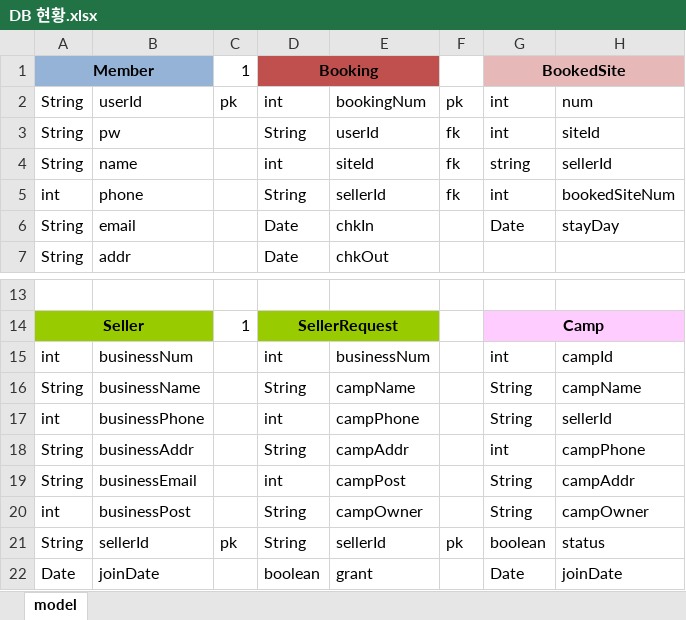
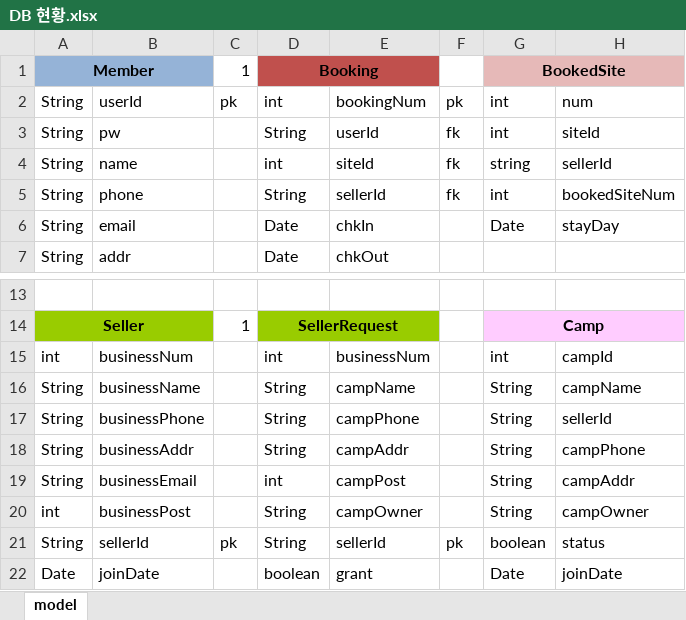
Before and after one commit to finalCamp/finalBitCamp, an Excel workbook: DB sql query/DB 현황.xlsx, sheet model, drawn as a sheet; only a part is shown, gaps mark what is left out; values as stored, in another font and other column widths than the file's, no borders; the diff names each change by its address in the sheet, - before the commit and + after, or states it on an @@ line.

Commit message:
int형인 phone을 String으로 바꿈.

```diff
--- a/DB sql query/DB 현황.xlsx (sheet model)
+++ b/DB sql query/DB 현황.xlsx (sheet model)
-A5: int
+A5: String
-A17: int
+A17: String
-D17: int
+D17: String
-G18: int
+G18: String
```
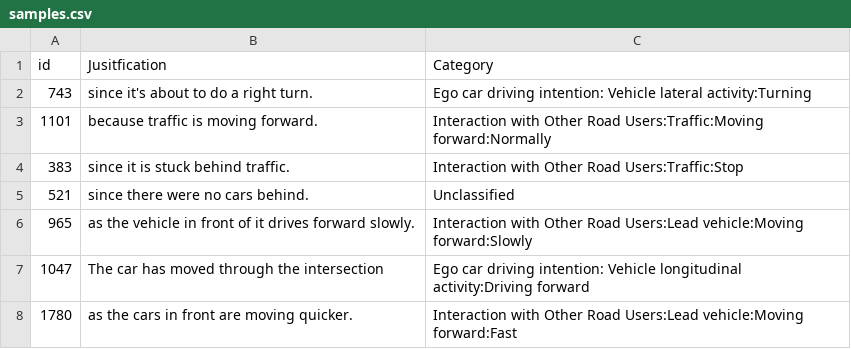
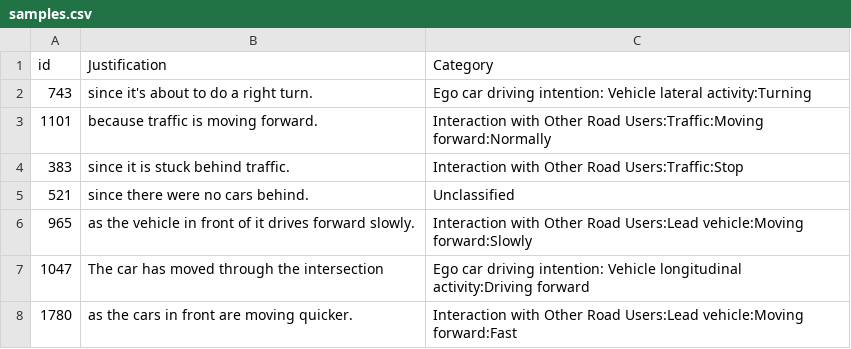
Before and after one commit to timbrist/text-classification, a CSV file: samples.csv, drawn as a sheet; only a part is shown.

```diff
--- a/samples.csv
+++ b/samples.csv
@@ -1,2 +1,2 @@
-id,Jusitfication ,Category
+id,Justification,Category
 743,since it's about to do a right turn.,Ego car driving intention: Vehicle lateral activity:Turning
```
Also changed, not shown: 2 other files.
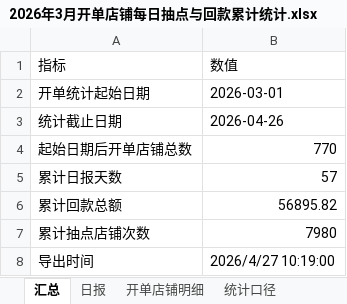
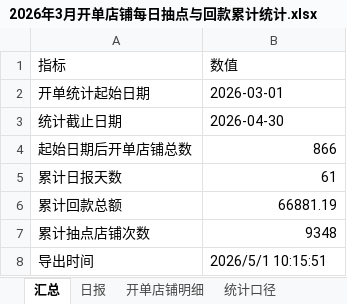
Before and after one commit to baech0485-sketch/jinnianxinkaidanhuikuantongji, an Excel workbook: 2026年3月开单店铺每日抽点与回款累计统计.xlsx, sheet 汇总, drawn as a sheet; values as stored, in another font and other column widths than the file's, no borders; the diff names each change by its address in the sheet, - before the commit and + after, or states it on an @@ line.

```diff
--- a/2026年3月开单店铺每日抽点与回款累计统计.xlsx (sheet 汇总)
+++ b/2026年3月开单店铺每日抽点与回款累计统计.xlsx (sheet 汇总)
-B3 (数值): 2026-04-26
+B3 (数值): 2026-04-30
-B4 (数值): 770
+B4 (数值): 866
-B5 (数值): 57
+B5 (数值): 61
-B6 (数值): 56895.82
+B6 (数值): 66881.19
-B7 (数值): 7980
+B7 (数值): 9348
-B8 (数值): 2026/4/27 10:19:00
+B8 (数值): 2026/5/1 10:15:51
```
Also changed, not shown: sheet 开单店铺明细, sheet 日报, sheet 统计口径, 去年遗留店铺自2026年3月起每日抽点与回款统计.xlsx, 1 other file.
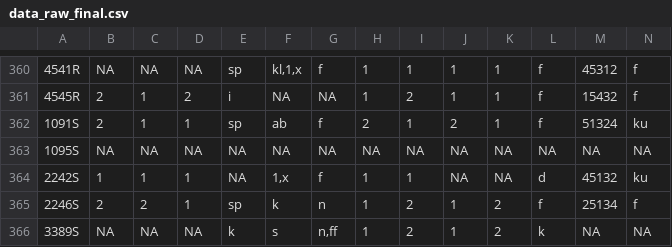
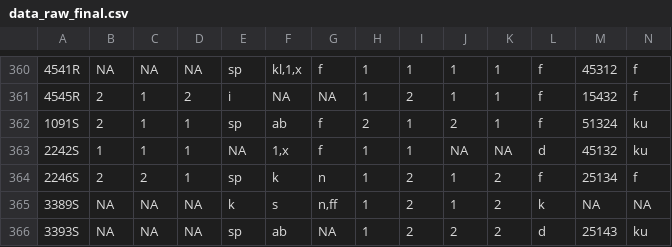
Before and after one commit to siwetzel/dataEval, a CSV file: input_data/data_raw_final.csv, drawn as a sheet; only a part is shown, gaps mark what is left out; the shorter side is filled out with more unchanged rows; rows hold the shown columns only; the diff names each change by its address in the sheet, - before the commit and + after, or states it on an @@ line.

```diff
--- a/input_data/data_raw_final.csv
+++ b/input_data/data_raw_final.csv
-row 363: 1095S | NA | NA | NA | NA | NA | NA | NA | NA | NA | NA | NA | NA | NA
```
Also changed, not shown: 9 other files.
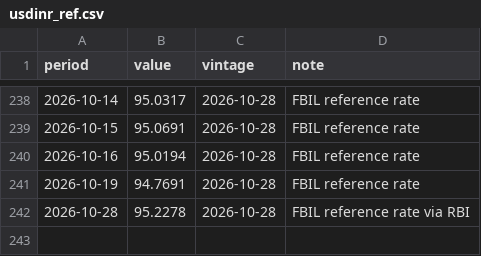
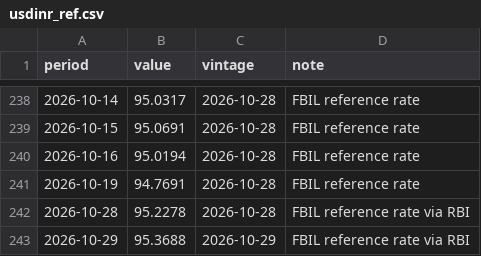
Before and after one commit to econvitalsindia/econvitalsindia, a CSV file: data/series/usdinr_ref.csv, drawn as a sheet; only a part is shown, gaps mark what is left out.

```diff
--- a/data/series/usdinr_ref.csv
+++ b/data/series/usdinr_ref.csv
@@ -242 +242,2 @@ period,value,vintage,note
 2026-10-28,95.2278,2026-10-28,FBIL reference rate via RBI
+2026-10-29,95.3688,2026-10-29,FBIL reference rate via RBI
```
Also changed, not shown: data/series/indiavix_close.csv, data/series/nifty50_close.csv, 21 other files.
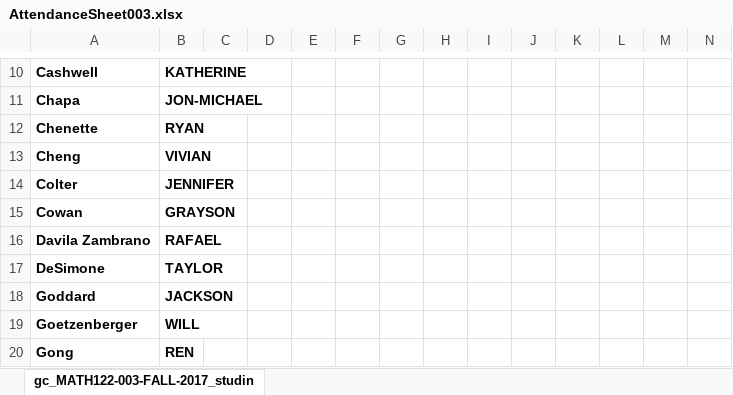
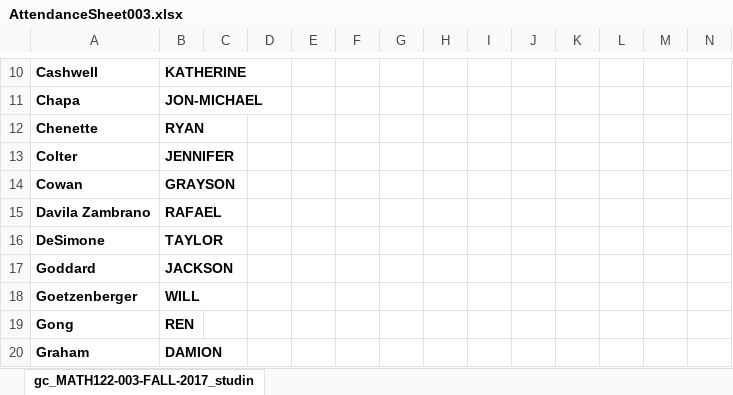
Before and after one commit to blancosilva/Teaching, an Excel workbook: FA17/MA122/AttendanceSheet003.xlsx, sheet gc_MATH122-003-FALL-2017_studin, drawn as a sheet; only a part is shown, gaps mark what is left out; the shorter side is filled out with more unchanged rows; values as stored, in another font and other column widths than the file's, no borders; rows hold the shown columns only; the diff names each change by its address in the sheet, - before the commit and + after, or states it on an @@ line.

Commit message:
Changes to attendance list, removal of old files

```diff
--- a/FA17/MA122/AttendanceSheet003.xlsx (sheet gc_MATH122-003-FALL-2017_studin)
+++ b/FA17/MA122/AttendanceSheet003.xlsx (sheet gc_MATH122-003-FALL-2017_studin)
-row 13: Cheng | VIVIAN
```
Also changed, not shown: 3 other files.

• **ACTION ITEM**:
Show the lines from the data above that contain the string "series".

• **OUTPUT OF THE EXERCISE**:
Before and after one commit to econvitalsindia/econvitalsindia, a CSV file: data/series/usdinr_ref.csv, drawn as a sheet; only a part is shown, gaps mark what is left out.
--- a/data/series/usdinr_ref.csv
+++ b/data/series/usdinr_ref.csv
Also changed, not shown: data/series/indiavix_close.csv, data/series/nifty50_close.csv, 21 other files.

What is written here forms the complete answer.